YOUR ASSIGNMENT: Each line of the data that mentions the string "body" needs to be identified and copied.

[Revision tracking records]
****************

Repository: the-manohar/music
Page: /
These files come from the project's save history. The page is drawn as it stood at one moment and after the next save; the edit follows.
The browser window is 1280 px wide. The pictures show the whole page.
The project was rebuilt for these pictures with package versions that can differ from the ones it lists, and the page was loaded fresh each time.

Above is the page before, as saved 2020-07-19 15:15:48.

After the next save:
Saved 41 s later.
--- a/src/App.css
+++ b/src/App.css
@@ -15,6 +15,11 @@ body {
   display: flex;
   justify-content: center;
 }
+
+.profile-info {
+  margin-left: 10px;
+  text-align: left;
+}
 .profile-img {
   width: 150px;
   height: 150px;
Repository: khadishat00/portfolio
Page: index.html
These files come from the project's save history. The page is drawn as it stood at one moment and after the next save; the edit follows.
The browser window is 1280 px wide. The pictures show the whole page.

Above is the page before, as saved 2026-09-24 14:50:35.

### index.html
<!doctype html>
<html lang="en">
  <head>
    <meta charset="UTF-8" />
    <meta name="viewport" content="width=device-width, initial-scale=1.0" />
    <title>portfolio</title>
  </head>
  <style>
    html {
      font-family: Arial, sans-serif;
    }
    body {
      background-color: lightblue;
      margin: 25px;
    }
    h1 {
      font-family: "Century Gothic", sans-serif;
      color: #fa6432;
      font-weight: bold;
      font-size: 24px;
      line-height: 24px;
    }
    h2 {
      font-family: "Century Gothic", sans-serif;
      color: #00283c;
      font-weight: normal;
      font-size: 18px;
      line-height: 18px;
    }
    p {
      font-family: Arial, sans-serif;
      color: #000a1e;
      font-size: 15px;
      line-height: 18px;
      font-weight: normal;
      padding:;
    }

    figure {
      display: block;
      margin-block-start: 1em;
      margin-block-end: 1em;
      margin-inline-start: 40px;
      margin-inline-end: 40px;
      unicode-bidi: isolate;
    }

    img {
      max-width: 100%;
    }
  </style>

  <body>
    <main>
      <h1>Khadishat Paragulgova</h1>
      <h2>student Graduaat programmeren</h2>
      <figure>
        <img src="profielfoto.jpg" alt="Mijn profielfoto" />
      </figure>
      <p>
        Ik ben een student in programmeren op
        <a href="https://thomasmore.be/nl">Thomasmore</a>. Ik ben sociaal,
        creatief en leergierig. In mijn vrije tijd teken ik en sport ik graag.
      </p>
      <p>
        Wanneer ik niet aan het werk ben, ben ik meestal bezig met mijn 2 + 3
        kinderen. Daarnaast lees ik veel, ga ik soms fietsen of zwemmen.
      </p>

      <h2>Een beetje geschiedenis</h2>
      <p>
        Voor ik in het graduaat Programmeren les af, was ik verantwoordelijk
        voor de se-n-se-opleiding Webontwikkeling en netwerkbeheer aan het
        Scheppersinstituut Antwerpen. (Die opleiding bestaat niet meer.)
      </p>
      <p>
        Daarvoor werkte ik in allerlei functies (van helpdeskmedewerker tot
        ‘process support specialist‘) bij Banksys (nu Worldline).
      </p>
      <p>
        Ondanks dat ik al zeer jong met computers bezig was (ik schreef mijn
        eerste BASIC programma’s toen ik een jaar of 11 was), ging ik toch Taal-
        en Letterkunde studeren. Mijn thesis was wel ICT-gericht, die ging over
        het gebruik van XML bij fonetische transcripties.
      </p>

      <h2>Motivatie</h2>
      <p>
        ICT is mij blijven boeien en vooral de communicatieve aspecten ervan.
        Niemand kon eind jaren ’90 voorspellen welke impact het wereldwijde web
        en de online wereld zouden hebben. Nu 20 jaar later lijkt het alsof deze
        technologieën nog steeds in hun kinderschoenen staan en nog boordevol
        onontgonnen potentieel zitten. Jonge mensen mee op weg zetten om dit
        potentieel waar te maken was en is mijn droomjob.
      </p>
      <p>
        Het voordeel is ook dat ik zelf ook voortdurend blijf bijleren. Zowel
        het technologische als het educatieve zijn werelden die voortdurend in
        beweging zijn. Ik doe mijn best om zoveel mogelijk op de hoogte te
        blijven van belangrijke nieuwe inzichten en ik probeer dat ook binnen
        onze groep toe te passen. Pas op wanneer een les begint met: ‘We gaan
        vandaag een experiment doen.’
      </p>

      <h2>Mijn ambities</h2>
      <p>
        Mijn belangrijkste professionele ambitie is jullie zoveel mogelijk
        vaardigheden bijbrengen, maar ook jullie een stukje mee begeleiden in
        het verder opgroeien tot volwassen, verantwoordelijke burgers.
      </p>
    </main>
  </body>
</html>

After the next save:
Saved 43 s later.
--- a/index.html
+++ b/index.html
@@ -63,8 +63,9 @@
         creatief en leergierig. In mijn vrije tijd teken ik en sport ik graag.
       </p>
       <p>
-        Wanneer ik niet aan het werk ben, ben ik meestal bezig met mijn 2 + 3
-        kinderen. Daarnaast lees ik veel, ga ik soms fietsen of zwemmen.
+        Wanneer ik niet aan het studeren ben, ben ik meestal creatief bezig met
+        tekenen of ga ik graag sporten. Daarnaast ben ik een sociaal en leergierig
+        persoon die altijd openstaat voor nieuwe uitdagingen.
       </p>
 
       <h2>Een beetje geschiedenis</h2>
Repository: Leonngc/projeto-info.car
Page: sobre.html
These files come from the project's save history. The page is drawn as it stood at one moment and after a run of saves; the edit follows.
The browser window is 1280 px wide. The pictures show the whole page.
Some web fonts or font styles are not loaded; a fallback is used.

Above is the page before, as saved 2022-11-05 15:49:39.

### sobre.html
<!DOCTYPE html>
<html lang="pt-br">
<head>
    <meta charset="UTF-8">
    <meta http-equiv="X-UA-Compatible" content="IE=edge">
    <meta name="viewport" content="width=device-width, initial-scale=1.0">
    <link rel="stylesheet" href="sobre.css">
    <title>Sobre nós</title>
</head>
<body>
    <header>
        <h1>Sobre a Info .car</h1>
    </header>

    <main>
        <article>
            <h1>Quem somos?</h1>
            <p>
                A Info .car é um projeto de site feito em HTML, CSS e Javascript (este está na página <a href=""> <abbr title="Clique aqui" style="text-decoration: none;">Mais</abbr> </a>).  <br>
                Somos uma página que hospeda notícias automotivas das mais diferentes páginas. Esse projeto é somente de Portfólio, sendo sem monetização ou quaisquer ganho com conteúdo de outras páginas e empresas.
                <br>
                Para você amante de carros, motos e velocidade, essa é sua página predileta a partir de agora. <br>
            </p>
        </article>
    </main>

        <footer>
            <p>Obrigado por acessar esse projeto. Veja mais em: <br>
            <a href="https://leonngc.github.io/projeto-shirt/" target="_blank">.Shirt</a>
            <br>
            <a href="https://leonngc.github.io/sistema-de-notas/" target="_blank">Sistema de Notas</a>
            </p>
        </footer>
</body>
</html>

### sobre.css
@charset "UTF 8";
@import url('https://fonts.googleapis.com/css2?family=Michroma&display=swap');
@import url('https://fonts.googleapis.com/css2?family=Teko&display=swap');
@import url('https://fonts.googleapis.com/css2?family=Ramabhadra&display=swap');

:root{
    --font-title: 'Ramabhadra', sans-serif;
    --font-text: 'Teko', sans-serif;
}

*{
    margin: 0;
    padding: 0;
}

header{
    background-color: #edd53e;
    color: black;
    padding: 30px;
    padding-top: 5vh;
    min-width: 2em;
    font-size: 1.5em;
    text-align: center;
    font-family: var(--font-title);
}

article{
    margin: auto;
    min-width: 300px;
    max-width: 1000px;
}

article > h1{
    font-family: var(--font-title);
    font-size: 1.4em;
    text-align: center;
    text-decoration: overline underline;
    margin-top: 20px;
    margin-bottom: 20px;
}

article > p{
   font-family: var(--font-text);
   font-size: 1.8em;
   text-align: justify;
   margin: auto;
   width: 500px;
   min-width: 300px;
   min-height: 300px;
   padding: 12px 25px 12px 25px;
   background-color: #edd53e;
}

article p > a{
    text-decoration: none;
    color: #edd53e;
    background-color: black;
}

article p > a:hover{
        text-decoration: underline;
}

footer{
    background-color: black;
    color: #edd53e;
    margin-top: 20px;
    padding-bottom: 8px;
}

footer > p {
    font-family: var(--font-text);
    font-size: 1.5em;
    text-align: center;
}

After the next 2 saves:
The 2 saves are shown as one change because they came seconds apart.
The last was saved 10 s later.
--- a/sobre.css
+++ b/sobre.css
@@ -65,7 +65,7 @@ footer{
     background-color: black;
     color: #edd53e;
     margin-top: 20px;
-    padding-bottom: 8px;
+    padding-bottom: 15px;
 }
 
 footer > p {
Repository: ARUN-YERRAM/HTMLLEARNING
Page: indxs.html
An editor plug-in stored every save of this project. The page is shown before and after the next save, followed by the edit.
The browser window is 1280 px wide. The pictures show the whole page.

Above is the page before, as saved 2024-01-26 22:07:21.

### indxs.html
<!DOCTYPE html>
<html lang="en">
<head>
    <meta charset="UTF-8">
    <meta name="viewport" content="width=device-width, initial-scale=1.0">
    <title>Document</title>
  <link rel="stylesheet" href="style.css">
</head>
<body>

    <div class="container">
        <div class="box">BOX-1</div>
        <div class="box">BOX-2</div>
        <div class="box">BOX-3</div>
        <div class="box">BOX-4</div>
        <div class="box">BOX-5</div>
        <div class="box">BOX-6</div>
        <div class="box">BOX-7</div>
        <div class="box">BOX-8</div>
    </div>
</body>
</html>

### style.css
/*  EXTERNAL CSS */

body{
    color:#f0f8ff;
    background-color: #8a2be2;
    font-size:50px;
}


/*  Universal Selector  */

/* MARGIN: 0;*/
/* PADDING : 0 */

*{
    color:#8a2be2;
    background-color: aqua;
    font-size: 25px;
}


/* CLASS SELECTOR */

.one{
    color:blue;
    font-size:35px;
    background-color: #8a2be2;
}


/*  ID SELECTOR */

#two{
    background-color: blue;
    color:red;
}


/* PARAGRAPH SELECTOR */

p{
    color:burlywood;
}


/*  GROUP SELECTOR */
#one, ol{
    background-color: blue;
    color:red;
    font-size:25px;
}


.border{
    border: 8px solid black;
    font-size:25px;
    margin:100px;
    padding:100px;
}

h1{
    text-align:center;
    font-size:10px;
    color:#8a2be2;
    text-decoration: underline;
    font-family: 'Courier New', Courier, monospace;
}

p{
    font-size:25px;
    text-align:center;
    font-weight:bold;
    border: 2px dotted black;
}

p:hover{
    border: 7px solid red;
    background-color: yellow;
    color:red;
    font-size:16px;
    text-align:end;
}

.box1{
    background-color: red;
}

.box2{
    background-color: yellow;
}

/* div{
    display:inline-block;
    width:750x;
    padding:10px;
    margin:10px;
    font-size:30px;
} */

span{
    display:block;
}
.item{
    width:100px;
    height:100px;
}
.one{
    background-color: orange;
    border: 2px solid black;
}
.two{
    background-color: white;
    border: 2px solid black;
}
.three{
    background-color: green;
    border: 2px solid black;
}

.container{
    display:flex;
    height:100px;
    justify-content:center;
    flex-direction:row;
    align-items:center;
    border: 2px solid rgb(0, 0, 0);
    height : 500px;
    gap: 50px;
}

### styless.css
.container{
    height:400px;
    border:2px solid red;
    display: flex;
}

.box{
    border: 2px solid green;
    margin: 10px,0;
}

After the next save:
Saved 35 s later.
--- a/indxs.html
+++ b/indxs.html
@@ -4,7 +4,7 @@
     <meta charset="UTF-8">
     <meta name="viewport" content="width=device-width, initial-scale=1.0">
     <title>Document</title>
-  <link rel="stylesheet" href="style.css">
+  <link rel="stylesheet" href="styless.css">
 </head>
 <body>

****************

SOLUTION FOR THIS EXERCISE:
@@ -15,6 +15,11 @@ body {
    body {
  <body>
  </body>
<body>
</body>
<body>
</body>
body{
 <body>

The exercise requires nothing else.